▶ [GIVEN DATA]

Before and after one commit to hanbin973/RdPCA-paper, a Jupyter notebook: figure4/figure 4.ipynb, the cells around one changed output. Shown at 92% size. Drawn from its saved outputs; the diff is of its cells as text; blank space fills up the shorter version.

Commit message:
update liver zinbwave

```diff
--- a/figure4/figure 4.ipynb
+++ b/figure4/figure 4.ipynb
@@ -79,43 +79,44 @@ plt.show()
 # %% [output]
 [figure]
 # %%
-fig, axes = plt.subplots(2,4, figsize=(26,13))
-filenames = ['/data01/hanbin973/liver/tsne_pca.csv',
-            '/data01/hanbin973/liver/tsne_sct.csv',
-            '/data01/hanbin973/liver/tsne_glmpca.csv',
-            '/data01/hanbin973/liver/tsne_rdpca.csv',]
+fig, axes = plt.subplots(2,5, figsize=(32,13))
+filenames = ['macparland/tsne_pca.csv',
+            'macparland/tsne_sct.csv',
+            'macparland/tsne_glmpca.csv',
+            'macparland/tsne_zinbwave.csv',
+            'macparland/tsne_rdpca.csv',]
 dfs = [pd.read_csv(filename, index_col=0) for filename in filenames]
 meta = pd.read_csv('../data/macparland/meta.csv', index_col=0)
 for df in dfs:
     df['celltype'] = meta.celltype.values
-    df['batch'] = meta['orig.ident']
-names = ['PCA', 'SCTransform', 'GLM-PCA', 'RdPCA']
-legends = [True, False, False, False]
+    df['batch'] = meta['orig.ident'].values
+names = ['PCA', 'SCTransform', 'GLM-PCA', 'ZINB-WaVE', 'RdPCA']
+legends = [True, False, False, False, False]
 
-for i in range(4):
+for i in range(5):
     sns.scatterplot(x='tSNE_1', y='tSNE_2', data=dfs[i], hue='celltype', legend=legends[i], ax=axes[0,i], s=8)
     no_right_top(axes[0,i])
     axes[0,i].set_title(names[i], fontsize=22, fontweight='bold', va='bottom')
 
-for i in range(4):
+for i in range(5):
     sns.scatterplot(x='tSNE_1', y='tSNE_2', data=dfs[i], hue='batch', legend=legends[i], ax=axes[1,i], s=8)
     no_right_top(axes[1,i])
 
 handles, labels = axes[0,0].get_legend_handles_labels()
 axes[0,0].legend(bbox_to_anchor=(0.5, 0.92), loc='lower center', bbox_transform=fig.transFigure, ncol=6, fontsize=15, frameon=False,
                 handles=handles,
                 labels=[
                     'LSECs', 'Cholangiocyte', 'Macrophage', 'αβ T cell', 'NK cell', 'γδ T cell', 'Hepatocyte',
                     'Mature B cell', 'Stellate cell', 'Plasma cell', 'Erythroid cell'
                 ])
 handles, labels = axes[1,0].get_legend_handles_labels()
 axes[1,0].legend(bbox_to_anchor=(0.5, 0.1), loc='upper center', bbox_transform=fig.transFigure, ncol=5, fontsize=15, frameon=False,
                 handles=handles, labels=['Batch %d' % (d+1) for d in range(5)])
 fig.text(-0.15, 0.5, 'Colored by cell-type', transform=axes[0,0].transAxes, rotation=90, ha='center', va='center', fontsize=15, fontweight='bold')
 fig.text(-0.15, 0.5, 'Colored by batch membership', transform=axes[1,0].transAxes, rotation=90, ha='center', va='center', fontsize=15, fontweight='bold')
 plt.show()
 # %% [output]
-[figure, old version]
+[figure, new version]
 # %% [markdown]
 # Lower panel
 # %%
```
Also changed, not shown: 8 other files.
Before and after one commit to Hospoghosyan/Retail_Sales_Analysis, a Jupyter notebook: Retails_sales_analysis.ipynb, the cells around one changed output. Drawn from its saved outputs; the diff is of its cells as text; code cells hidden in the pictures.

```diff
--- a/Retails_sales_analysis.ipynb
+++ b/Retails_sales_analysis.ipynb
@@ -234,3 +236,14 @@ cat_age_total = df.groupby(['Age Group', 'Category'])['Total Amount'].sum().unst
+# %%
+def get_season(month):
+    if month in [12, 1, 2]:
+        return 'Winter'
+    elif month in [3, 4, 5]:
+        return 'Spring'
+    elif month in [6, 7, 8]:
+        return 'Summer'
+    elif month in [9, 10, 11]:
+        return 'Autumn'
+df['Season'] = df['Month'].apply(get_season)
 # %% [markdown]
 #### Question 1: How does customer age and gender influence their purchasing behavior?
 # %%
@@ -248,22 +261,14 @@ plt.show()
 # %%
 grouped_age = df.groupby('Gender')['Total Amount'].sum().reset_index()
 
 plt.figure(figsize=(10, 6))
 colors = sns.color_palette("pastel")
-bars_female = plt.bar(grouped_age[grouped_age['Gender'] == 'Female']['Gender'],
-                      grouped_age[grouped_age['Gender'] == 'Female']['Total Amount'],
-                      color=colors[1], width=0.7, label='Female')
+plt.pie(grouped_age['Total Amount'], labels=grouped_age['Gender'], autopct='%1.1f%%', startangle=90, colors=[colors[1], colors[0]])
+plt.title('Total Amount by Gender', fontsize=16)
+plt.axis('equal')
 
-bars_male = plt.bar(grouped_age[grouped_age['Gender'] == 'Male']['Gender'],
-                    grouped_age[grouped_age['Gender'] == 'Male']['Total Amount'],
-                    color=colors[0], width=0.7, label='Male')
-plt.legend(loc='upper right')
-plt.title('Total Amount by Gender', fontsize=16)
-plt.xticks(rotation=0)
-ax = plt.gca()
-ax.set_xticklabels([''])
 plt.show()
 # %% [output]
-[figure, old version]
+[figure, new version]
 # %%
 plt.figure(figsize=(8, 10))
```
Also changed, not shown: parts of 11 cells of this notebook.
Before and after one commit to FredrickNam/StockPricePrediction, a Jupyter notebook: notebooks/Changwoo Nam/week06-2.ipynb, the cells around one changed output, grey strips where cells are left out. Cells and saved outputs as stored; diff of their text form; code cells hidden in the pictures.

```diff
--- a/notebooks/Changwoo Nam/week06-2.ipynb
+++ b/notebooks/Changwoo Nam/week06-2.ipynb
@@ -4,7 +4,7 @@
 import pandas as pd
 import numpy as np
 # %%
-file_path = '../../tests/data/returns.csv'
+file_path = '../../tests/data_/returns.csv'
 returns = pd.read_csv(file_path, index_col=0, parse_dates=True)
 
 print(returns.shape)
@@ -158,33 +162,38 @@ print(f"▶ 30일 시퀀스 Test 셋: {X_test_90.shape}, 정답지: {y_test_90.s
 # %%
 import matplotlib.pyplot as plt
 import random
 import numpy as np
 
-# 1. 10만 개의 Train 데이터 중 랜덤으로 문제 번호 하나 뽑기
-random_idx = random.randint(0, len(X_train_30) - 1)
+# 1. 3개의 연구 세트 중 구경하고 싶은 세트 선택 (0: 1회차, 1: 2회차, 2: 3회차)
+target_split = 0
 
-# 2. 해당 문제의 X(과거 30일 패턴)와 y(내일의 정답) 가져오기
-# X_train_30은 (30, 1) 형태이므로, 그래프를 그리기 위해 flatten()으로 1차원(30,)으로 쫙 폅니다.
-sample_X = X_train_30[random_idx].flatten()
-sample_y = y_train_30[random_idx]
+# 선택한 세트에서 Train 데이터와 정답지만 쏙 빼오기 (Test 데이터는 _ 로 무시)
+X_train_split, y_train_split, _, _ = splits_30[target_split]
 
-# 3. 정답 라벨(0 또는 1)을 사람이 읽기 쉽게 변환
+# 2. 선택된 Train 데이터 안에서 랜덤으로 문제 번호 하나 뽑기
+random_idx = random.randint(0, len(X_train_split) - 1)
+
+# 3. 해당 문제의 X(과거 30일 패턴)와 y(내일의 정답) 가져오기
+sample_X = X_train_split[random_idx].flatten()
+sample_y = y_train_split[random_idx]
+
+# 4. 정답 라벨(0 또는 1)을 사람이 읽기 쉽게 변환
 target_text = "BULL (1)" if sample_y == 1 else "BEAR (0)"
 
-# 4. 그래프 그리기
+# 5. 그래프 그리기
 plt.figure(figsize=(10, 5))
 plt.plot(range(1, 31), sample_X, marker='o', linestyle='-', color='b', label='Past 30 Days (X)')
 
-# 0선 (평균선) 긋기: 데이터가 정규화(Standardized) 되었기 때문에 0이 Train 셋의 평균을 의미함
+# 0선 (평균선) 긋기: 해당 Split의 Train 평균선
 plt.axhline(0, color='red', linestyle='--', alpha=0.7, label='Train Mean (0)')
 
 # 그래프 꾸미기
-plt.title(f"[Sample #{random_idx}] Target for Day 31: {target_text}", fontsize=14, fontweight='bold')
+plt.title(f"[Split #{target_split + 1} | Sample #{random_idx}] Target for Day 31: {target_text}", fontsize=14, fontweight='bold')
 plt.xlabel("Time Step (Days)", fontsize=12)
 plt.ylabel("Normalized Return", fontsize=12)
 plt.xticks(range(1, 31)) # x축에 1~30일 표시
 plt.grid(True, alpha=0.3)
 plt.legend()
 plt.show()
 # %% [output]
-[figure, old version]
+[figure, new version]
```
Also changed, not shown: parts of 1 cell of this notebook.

▶ [EXERCISE DESCRIPTION] Copy out every line from the material above where the string "returns" turns up.

▶ [PROBLEM SOLUTION]
-file_path = '../../tests/data/returns.csv'
+file_path = '../../tests/data_/returns.csv'
 returns = pd.read_csv(file_path, index_col=0, parse_dates=True)
 print(returns.shape)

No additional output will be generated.